green pitcher plant - Endangered Species
Green Pitcher Plant
The Green Pitcher Plant (Sarracenia oreophila) is a carnivorous perennial herb. The habitat includes hardwood or pine flatwoods, seepage bogs, and stream banks. Fire plays a major role in enhancing the habitat and increasing the populations in the preserve.
The most common way the plant reproduces is by cloning. The roots of the plant are close to the top of the ground, so it simply makes another plant from the root. The plant can also reproduce by seeds. Insects pollinate the flower of the plant. If conditions are right, the seed produces a new Green Pitcher Plant.
The main body is a pitcher shaped tube. The plant produces nectar that entices insects inside the pitcher. The insects become trapped and are digested by enzymes. The pitcher ranges from 8-30 inches tall and has purple veins. Basal leaves are shorter flat sickle shaped leaves at the bottom of the plant.
Colors of the flowers vary from green, yellow or yellow-green. Blooms appear in mid spring and continue into late spring. The stem is long and narrow.

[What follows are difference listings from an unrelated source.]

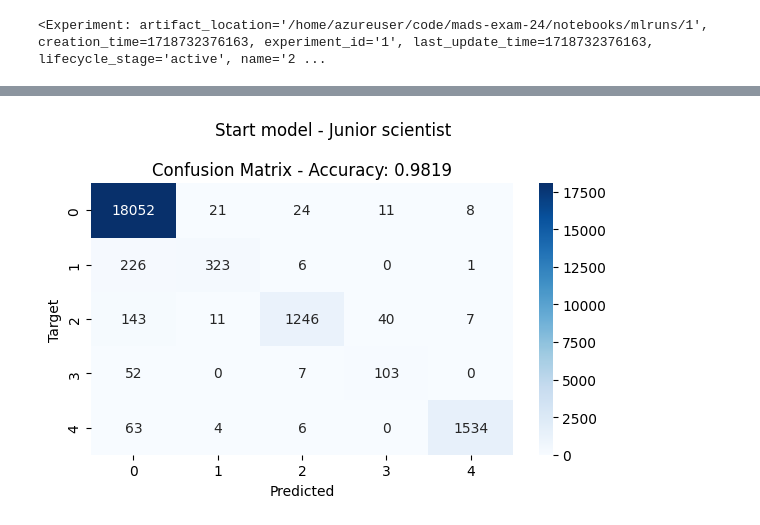
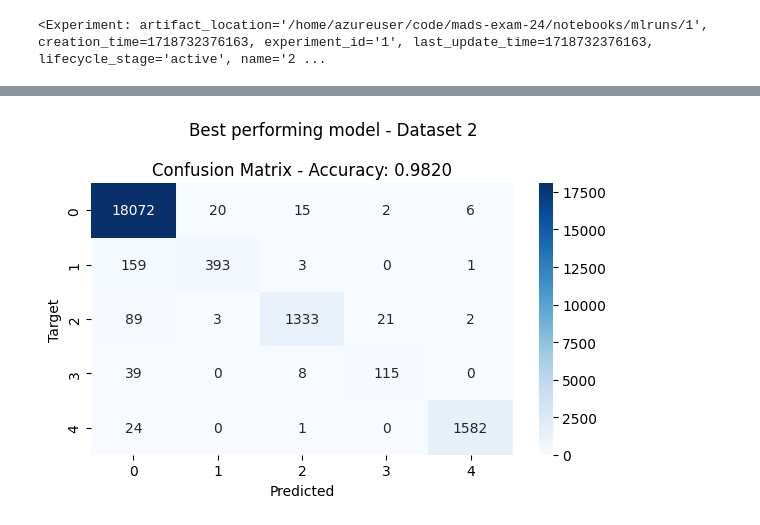
Before and after one commit to JolandaKool86/ML-JolandaKool, a Jupyter notebook: notebooks/02_2D-models_big.ipynb, the cells around one changed output, grey strips where cells are left out. Cells and saved outputs as stored; diff of their text form; code cells hidden in the pictures.

```diff
--- a/notebooks/02_2D-models_big.ipynb
+++ b/notebooks/02_2D-models_big.ipynb
@@ -81,22 +123,30 @@ class ConvBlock(nn.Module):
 # %%
-import torch
 class CNN(nn.Module):
     def __init__(self, config: dict) -> None:
         super().__init__()
-        hidden = config['hidden']
-        self.convolutions = nn.ModuleList([
-            ConvBlock(1, hidden),
-        ])
+        hidden = config["hidden"]
+        dropout = config['dropout']
+        self.convolutions = nn.ModuleList(
+            [
+                ConvBlock(1, hidden, dropout),
+            ]
+        )
 
-        for i in range(config['num_layers']):
-            self.convolutions.extend([ConvBlock(hidden, hidden), nn.ReLU()])
+        for i in range(config["num_layers"]):
+            self.convolutions.extend([ResBlock(hidden, hidden, dropout), nn.ReLU()])
         self.convolutions.append(nn.MaxPool2d(2, 2))
+
+        # activation_map_size = config["shape"][0] // 2 * config["shape"][1] // 2
+        # logger.info(f"Activation map size: {activation_map_size}")
+        # logger.info(f"Input linear: {activation_map_size * hidden}")
 
         self.dense = nn.Sequential(
             nn.Flatten(),
             nn.Linear((8*6) * hidden, hidden),
+            nn.BatchNorm1d(hidden),
             nn.ReLU(),
-            nn.Linear(hidden, config['num_classes']),
+            nn.Dropout(dropout),  # Add dropout here
+            nn.Linear(hidden, config["num_classes"]),
         )
 
     def forward(self, x: torch.Tensor) -> torch.Tensor:
@@ -107,12 +157,14 @@ class CNN(nn.Module):
 # %%
 #from src import models
 config = {
-    'hidden' : 16,
+    'hidden' : 111,
     'num_layers' : 3,
     'num_classes' : 5, # 5 for big dataset
     'shape' : shape,
+    'dropout': 0.27,
+}
 
-}
+
 model = CNN(config)
 model.to(device)
 model(x).shape
@@ -159,7 +211,7 @@ with mlflow.start_run():
     optimizer = torch.optim.Adam
 
     settings = TrainerSettings(
-        epochs=5,
+        epochs=15,
         metrics=[accuracy, f1micro, f1macro, precision, recall],
         logdir="heart2D",
         train_steps=len(trainstreamer),
@@ -248,33 +300,34 @@ import matplotlib.pyplot as plt
 
 y_true = []
 y_pred = []
 
 testdata = teststreamer.stream()
 for _ in range(len(teststreamer)):
     X, y = next(testdata)
     yhat = model(X)
     yhat = yhat.argmax(dim=1) # we get the one with the highest probability
     y_pred.append(yhat.cpu().tolist())
     y_true.append(y.cpu().tolist())
 
 yhat = [x for y in y_pred for x in y]
 y = [x for y in y_true for x in y]
 
 cfm = confusion_matrix(y, yhat)
+ac = accuracy_score(y, yhat)
 # cfm = cfm / np.sum(cfm, axis=1, keepdims=True)
 
 #plot = sns.heatmap(cfm, annot=cfm, fmt=".3f")
 #plot.set(xlabel="Predicted", ylabel="Target")
 
 # Plotting
 plt.figure(figsize=(6, 4))
 sns.heatmap(cfm, annot=True, fmt="d", cmap="Blues")
 plt.title(f"Confusion Matrix - Accuracy: {ac:.4f}")
-plt.suptitle("Start model - Junior scientist")
+plt.suptitle("Best performing model - Dataset 2")
 plt.xlabel("Predicted")
 plt.ylabel("Target")
 plt.tight_layout()
-plt.savefig("confusion_matrix_with_accuracy.png")
+plt.savefig("confusion_matrix_with_accuracy_big_best_epoch15.png")
 plt.show()
 # %% [output]
-[figure, old version]
+[figure, new version]
```
Also changed, not shown: parts of 4 cells of this notebook, 26 other files.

There are five sepals and five petals. The style is shaped like an upside-down umbrella. It holds the pollen.The lid or hood is at the top of the plant. Its purpose is to prevent too much rain water from diluting the enzymes in the pitcher.
Did You Know?
Little River Canyon National Preserve has six endemic species of caddisfly. These are aquatic insects that are clean water indicators.